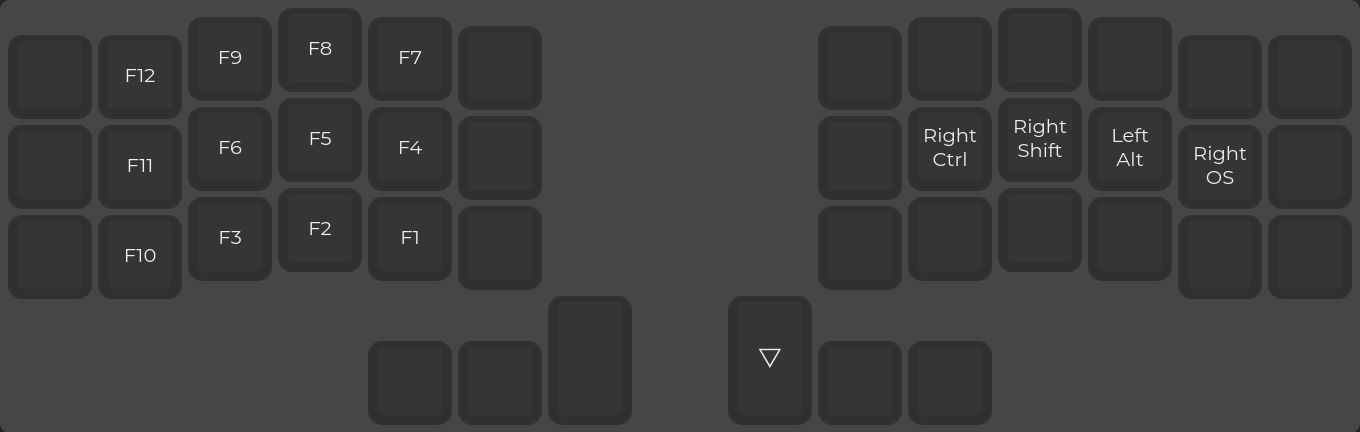
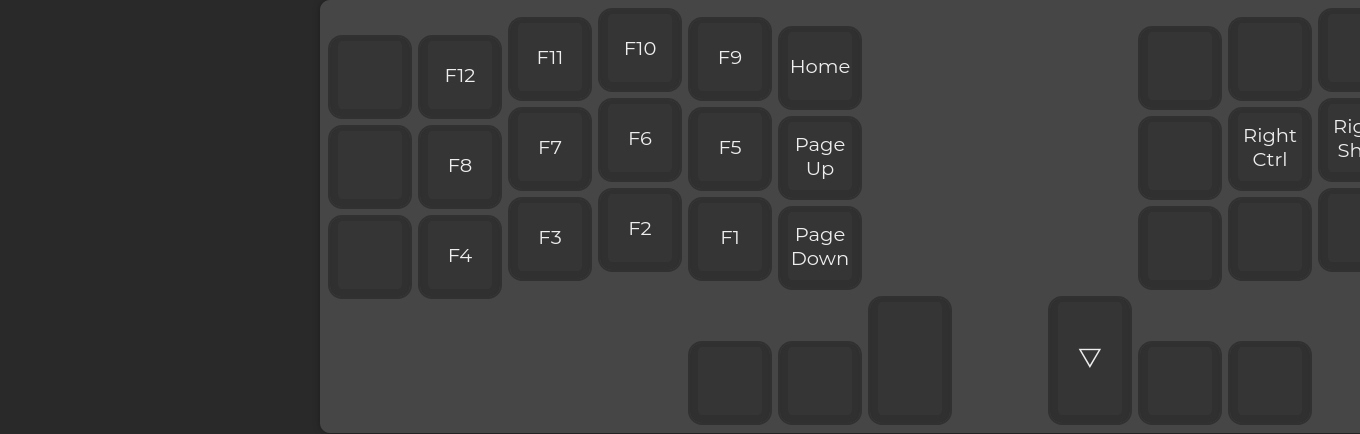
Added gaming layout

diff --git a/keyboards/crkbd/rev4_1/standard/keymaps/ntw1vnl/keymap.c b/keyboards/crkbd/rev4_1/standard/keymaps/ntw1vnl/keymap.c
@@ -22,6 +22,7 @@ along with this program.  If not, see <http://www.gnu.org/licenses/>.
 enum Layer {
     LAYER_BASE_QWERTY,
     LAYER_BASE_COLEMAK,
+    LAYER_BASE_GAMING,
     LAYER_NAV,
     LAYER_NUM,
     LAYER_SYM,
@@ -40,7 +41,8 @@ enum Layer {
 // #define RT_THMB LT(LAYER_BASE_QWERTY, KC_DEL) // Right Tertiary Thumb
 
 enum Combo {
-    COMBO_CTL_LAYER,
+    COMBO_CTL_LAYER_1,
+    COMBO_CTL_LAYER_2,
     COMBO_GUI_THMB,
     COMBO_JK_ESC_QWERTY,
     COMBO_JK_ESC_COLEMAK,
@@ -48,17 +50,21 @@ enum Combo {
 };
 
 //clang-format off
-const uint16_t PROGMEM control_layer_combo[]                = {KC_ESC, KC_DEL, COMBO_END};
+//Switch to control layer if in typing layer (QWERTY or COLEMAK)
+const uint16_t PROGMEM control_layer_combo_1[]                = {KC_ESC, KC_DEL, COMBO_END};
+//Switch to control layer if in gaming
+const uint16_t PROGMEM control_layer_combo_2[]                = {KC_END, KC_DEL, COMBO_END};
 const uint16_t PROGMEM gui_thumb_combo[]                    = {LP_THMB, RP_THMB, COMBO_END};
 const uint16_t PROGMEM jk_esc_combo_qwerty[]                = {RCTL_T(KC_J), RSFT_T(KC_K), COMBO_END};
 const uint16_t PROGMEM jk_esc_combo_colemak[]               = {RCTL_T(KC_N), RSFT_T(KC_E), COMBO_END};
 const uint16_t PROGMEM both_shifts_caps_word_combo_qwerty[] = {LSFT_T(KC_D), RSFT_T(KC_K), COMBO_END};
 
 combo_t key_combos[] = {
-    [COMBO_CTL_LAYER] = COMBO(control_layer_combo, MO(LAYER_CONTROL)),
+    [COMBO_CTL_LAYER_1] = COMBO(control_layer_combo_1, OSL(LAYER_CONTROL)),
+    [COMBO_CTL_LAYER_2] = COMBO(control_layer_combo_2, OSL(LAYER_CONTROL)),
     [COMBO_GUI_THMB] = COMBO(gui_thumb_combo, KC_LGUI),
-    [COMBO_JK_ESC_QWERTY] = COMBO(jk_esc_combo_qwerty, KC_ESC),
-    [COMBO_JK_ESC_COLEMAK] = COMBO(jk_esc_combo_colemak, KC_ESC),
+    /* [COMBO_JK_ESC_QWERTY] = COMBO(jk_esc_combo_qwerty, KC_ESC), */
+    /* [COMBO_JK_ESC_COLEMAK] = COMBO(jk_esc_combo_colemak, KC_ESC), */
     [COMBO_CAPS_WORD_QWERTY] = COMBO_ACTION(both_shifts_caps_word_combo_qwerty)
 };
 //clang-format on
@@ -78,6 +84,7 @@ void process_combo_event(uint16_t combo_index, bool pressed) {
 // clang-format off
 #define LAYER_BASE_QWERTY_COLOR     HSV_OFF
 #define LAYER_BASE_COLEMAK_COLOR    HSV_OFF
+#define LAYER_BASE_GAMING_COLOR     HSV_OFF
 #define LAYER_NAV_COLOR             HSV_AZURE
 #define LAYER_NUM_COLOR             HSV_RED
 #define LAYER_SYM_COLOR             HSV_GREEN
@@ -92,6 +99,8 @@ hsv_t get_layer_color(uint8_t layer) {
             return (hsv_t){LAYER_BASE_QWERTY_COLOR};
         case LAYER_BASE_COLEMAK:
             return (hsv_t){LAYER_BASE_COLEMAK_COLOR};
+        case LAYER_BASE_GAMING:
+            return (hsv_t){LAYER_BASE_GAMING_COLOR};
         case LAYER_NAV:
             return (hsv_t){LAYER_NAV_COLOR};
         case LAYER_NUM:
@@ -112,7 +121,8 @@ void colorize_used_keys(rgb_t color_rgb, uint8_t layer, uint8_t led_min, uint8_t
     for (uint8_t row = 0; row < MATRIX_ROWS; ++row) {
         for (uint8_t col = 0; col < MATRIX_COLS; ++col) {
             uint8_t index = g_led_config.matrix_co[row][col];
-            if (index >= led_min && index < led_max && index != NO_LED && keymap_key_to_keycode(layer, (keypos_t){col, row}) > KC_TRNS) {
+            if (index >= led_min && index < led_max && index != NO_LED
+                && keymap_key_to_keycode(layer, (keypos_t){col, row}) > KC_TRNS) {
                 rgb_matrix_set_color(index, color_rgb.r, color_rgb.g, color_rgb.b);
             }
         }

diff --git a/keyboards/crkbd/rev4_1/standard/keymaps/ntw1vnl/README.md b/keyboards/crkbd/rev4_1/standard/keymaps/ntw1vnl/README.md
@@ -1,8 +1,16 @@
 # Layers
 
-## Base
+## Base QWERTY
 
-![Base layout](base.png)
+![Base QWERTY layout](base_qwerty.png)
+
+## Base COLEMAK_DH
+
+![Base COLEMAK_DH layout](base_colemak_dh.png)
+
+## Base gaming
+
+![Base gaming layout](base_gaming.png)
 
 ## Navigation
 
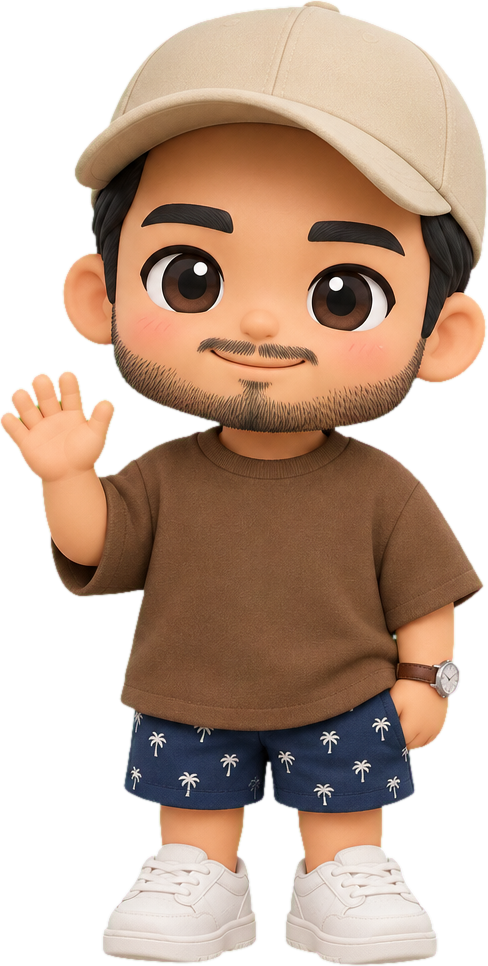
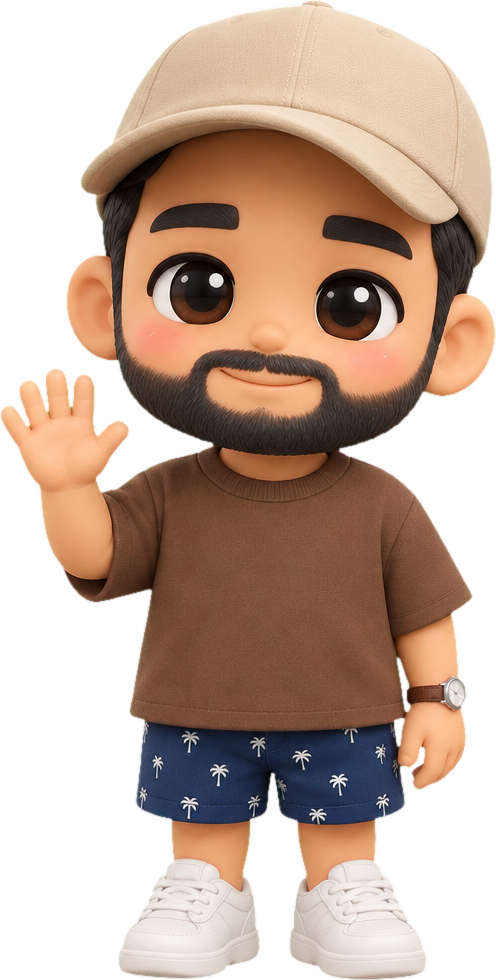
Fecha a barba do Wez, liga bigode e barba e deixa visível em todas as imagens
Claude-Session: https://claude.ai/code/session_019N354in63g1zD5HF5LCsMh

diff --git a/mascote/index.html b/mascote/index.html
@@ -177,8 +177,8 @@
 
 <header class="hero">
   <h1 class="hero-nome" aria-label="Wez">Wez</h1>
-  <img class="hero-boneco" src="renders/wez-hero-recorte.png" width="488" height="966"
-       alt="Wez como boneco de vinil: boné bege, barba feita cinza-escuro, queixo quadrado, camiseta marrom, bermuda azul com coqueirinhos, acenando">
+  <img class="hero-boneco" src="renders/wez-hero-recorte.png" width="496" height="980"
+       alt="Wez como boneco de vinil: boné bege, barba fechada cinza-escuro, queixo quadrado, camiseta marrom, bermuda azul com coqueirinhos, acenando">
   <div class="hero-legenda">
     <span>O mascote oficial do canal</span>
     <span>Role para conhecer ↓</span>
@@ -193,7 +193,7 @@
         <p class="dna-intro">Um boneco de vinil fofo, de cabeça grande e corpo pequeno, mas com os traços que todo mundo reconhece de longe.</p>
         <ul class="tracos">
           <li style="--cor: var(--bone)"><div><strong>Boné bege de aba curva</strong><span>Sempre na cabeça, levemente torto.</span></div></li>
-          <li style="--cor: var(--barba)"><div><strong>Barba feita, cinza-escuro</strong><span>Curtinha e rente, contorna a mandíbula e se liga ao bigode.</span></div></li>
+          <li style="--cor: var(--barba)"><div><strong>Barba fechada, cinza-escuro</strong><span>Curta e aparada, contorna a mandíbula inteira e se liga ao bigode.</span></div></li>
           <li style="--cor: var(--pele)"><div><strong>Queixo quadrado</strong><span>Mandíbula marcada, a marca registrada do rosto dele.</span></div></li>
           <li style="--cor: var(--cabelo)"><div><strong>Cabelo preto e sobrancelhas grossas</strong><span>Retas, escuras, dando o olhar calmo de sempre.</span></div></li>
           <li style="--cor: var(--cafe)"><div><strong>Camiseta marrom larguinha</strong><span>Gola careca, manga curta.</span></div></li>
@@ -253,7 +253,7 @@
       <div class="chao"></div>
       <div class="andador" id="andador">
         <div class="sombra"></div>
-        <img src="renders/wez-andando-recorte.png" width="494" height="965" alt="Wez andando">
+        <img src="renders/wez-andando-recorte.png" width="499" height="970" alt="Wez andando">
       </div>
     </div>
   </section>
+ + + + + + +
Among the lines above, please find those with "feita" and copy them.

-       alt="Wez como boneco de vinil: boné bege, barba feita cinza-escuro, queixo quadrado, camiseta marrom, bermuda azul com coqueirinhos, acenando">
-          <li style="--cor: var(--barba)"><div><strong>Barba feita, cinza-escuro</strong><span>Curtinha e rente, contorna a mandíbula e se liga ao bigode.</span></div></li>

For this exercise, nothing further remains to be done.